WHAT YOU NEED TO DO ▸
The data below should be repeated exactly and in full.

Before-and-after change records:
• • • • •
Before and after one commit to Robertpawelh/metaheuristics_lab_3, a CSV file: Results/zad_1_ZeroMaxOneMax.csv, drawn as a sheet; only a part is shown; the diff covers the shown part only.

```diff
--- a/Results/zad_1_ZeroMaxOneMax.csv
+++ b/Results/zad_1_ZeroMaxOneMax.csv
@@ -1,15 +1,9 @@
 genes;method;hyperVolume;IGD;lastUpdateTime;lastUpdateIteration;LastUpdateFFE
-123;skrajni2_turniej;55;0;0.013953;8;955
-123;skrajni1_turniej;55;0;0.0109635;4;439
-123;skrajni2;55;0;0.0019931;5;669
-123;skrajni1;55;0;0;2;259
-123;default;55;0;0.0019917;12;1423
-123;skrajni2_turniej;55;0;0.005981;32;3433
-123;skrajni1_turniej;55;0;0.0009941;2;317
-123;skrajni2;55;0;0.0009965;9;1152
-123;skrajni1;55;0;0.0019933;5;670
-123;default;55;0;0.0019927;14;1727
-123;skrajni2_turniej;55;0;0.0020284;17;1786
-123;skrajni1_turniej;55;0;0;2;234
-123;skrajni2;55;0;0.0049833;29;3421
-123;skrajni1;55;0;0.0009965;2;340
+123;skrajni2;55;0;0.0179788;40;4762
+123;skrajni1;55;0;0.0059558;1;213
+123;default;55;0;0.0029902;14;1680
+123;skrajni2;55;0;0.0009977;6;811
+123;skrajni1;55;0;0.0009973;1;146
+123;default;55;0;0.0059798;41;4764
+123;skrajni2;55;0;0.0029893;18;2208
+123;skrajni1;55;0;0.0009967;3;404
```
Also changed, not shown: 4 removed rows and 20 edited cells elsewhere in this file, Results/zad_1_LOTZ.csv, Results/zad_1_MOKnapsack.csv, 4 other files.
• • • • •
EXERCISE RESPONSE ▸
Before and after one commit to Robertpawelh/metaheuristics_lab_3, a CSV file: Results/zad_1_ZeroMaxOneMax.csv, drawn as a sheet; only a part is shown; the diff covers the shown part only.

```diff
--- a/Results/zad_1_ZeroMaxOneMax.csv
+++ b/Results/zad_1_ZeroMaxOneMax.csv
@@ -1,15 +1,9 @@
 genes;method;hyperVolume;IGD;lastUpdateTime;lastUpdateIteration;LastUpdateFFE
-123;skrajni2_turniej;55;0;0.013953;8;955
-123;skrajni1_turniej;55;0;0.0109635;4;439
-123;skrajni2;55;0;0.0019931;5;669
-123;skrajni1;55;0;0;2;259
-123;default;55;0;0.0019917;12;1423
-123;skrajni2_turniej;55;0;0.005981;32;3433
-123;skrajni1_turniej;55;0;0.0009941;2;317
-123;skrajni2;55;0;0.0009965;9;1152
-123;skrajni1;55;0;0.0019933;5;670
-123;default;55;0;0.0019927;14;1727
-123;skrajni2_turniej;55;0;0.0020284;17;1786
-123;skrajni1_turniej;55;0;0;2;234
-123;skrajni2;55;0;0.0049833;29;3421
-123;skrajni1;55;0;0.0009965;2;340
+123;skrajni2;55;0;0.0179788;40;4762
+123;skrajni1;55;0;0.0059558;1;213
+123;default;55;0;0.0029902;14;1680
+123;skrajni2;55;0;0.0009977;6;811
+123;skrajni1;55;0;0.0009973;1;146
+123;default;55;0;0.0059798;41;4764
+123;skrajni2;55;0;0.0029893;18;2208
+123;skrajni1;55;0;0.0009967;3;404
```
Also changed, not shown: 4 removed rows and 20 edited cells elsewhere in this file, Results/zad_1_LOTZ.csv, Results/zad_1_MOKnapsack.csv, 4 other files.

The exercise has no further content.